and asks why it is OK to drop $H_2$? The answer is that the second part of $\zeta$ is, to the same order in H,

$...-\langle 0|H_1|0\rangle \langle 0|H_1|0\rangle - 2\langle 0|H_2|0\rangle$

Therefore, the $\langle 0|H_2|0\rangle $ terms cancel exactly from $\zeta$.

share|improve this answer
    
Do they cancel? $\left<0|H_2^2|0\right>$ isn't the same as $\left<0|H_2|0\right>\left<0|H_2|0\right>$. –  Dan Piponi May 22 '12 at 20:40
    
Dan is being nice. They don't cancel. Can you delete the answer? –  Ron Maimon May 22 '12 at 20:55
    
The $<0|H_2|0>$ terms cancel. The $H_2^2$ terms are of higher order than $H_1^2$ terms. From the question it appeared the questioner understood $H_2$ was of the same perturbative order as $H_1^2$. –  user1631 May 22 '12 at 21:02
    
$<0|H_2^2|0>$ would be 4th order in H. The question specifically referenced terms up to second order in H. What is the confusion? –  user1631 May 22 '12 at 21:05
    
@user1631: The confusion was due to two things 1. the Wikipedia person not making clear that H_1 is an infinitesimal perturbation. 2. the fact that you write "the H_2 terms cancel exactly" in your answer, when you mean H_1 terms. –  Ron Maimon May 22 '12 at 21:19

Your Answer

 
discard

By posting your answer, you agree to the privacy policy and terms of service.

Not the answer you're looking for?
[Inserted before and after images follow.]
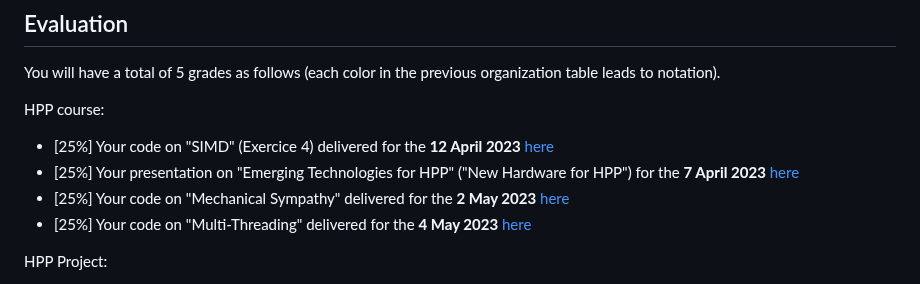
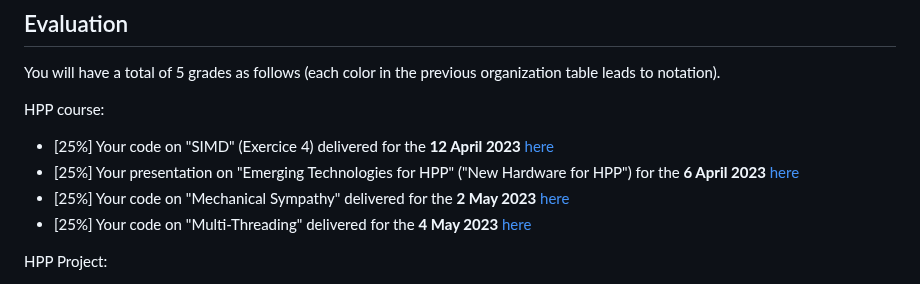
Before and after one commit to telecom-se/hpp, a Markdown page: README.md, the part around the change. GitHub-like rendering.

```diff
--- a/README.md
+++ b/README.md
@@ -31,7 +31,7 @@ You will have a total of 5 grades as follows (each color in the previous organiz
 
 HPP course:
 - [25%] Your code on "SIMD" (Exercice 4) delivered for the **12 April 2023** [here](https://mootse.telecom-st-etienne.fr/mod/assign/view.php?id=13598)
-- [25%] Your presentation on "Emerging Technologies for HPP" ("New Hardware for HPP") for the **7 April 2023** [here](https://mootse.telecom-st-etienne.fr/mod/workshop/view.php?id=27349)
+- [25%] Your presentation on "Emerging Technologies for HPP" ("New Hardware for HPP") for the **6 April 2023** [here](https://mootse.telecom-st-etienne.fr/mod/workshop/view.php?id=27349)
 - [25%] Your code on "Mechanical Sympathy" delivered for the **2 May 2023** [here](https://mootse.telecom-st-etienne.fr/mod/assign/view.php?id=13592)
 - [25%] Your code on "Multi-Threading" delivered for the **4 May 2023** [here](https://mootse.telecom-st-etienne.fr/mod/assign/view.php?id=13593)
 
```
Browse other questions tagged or ask your own question.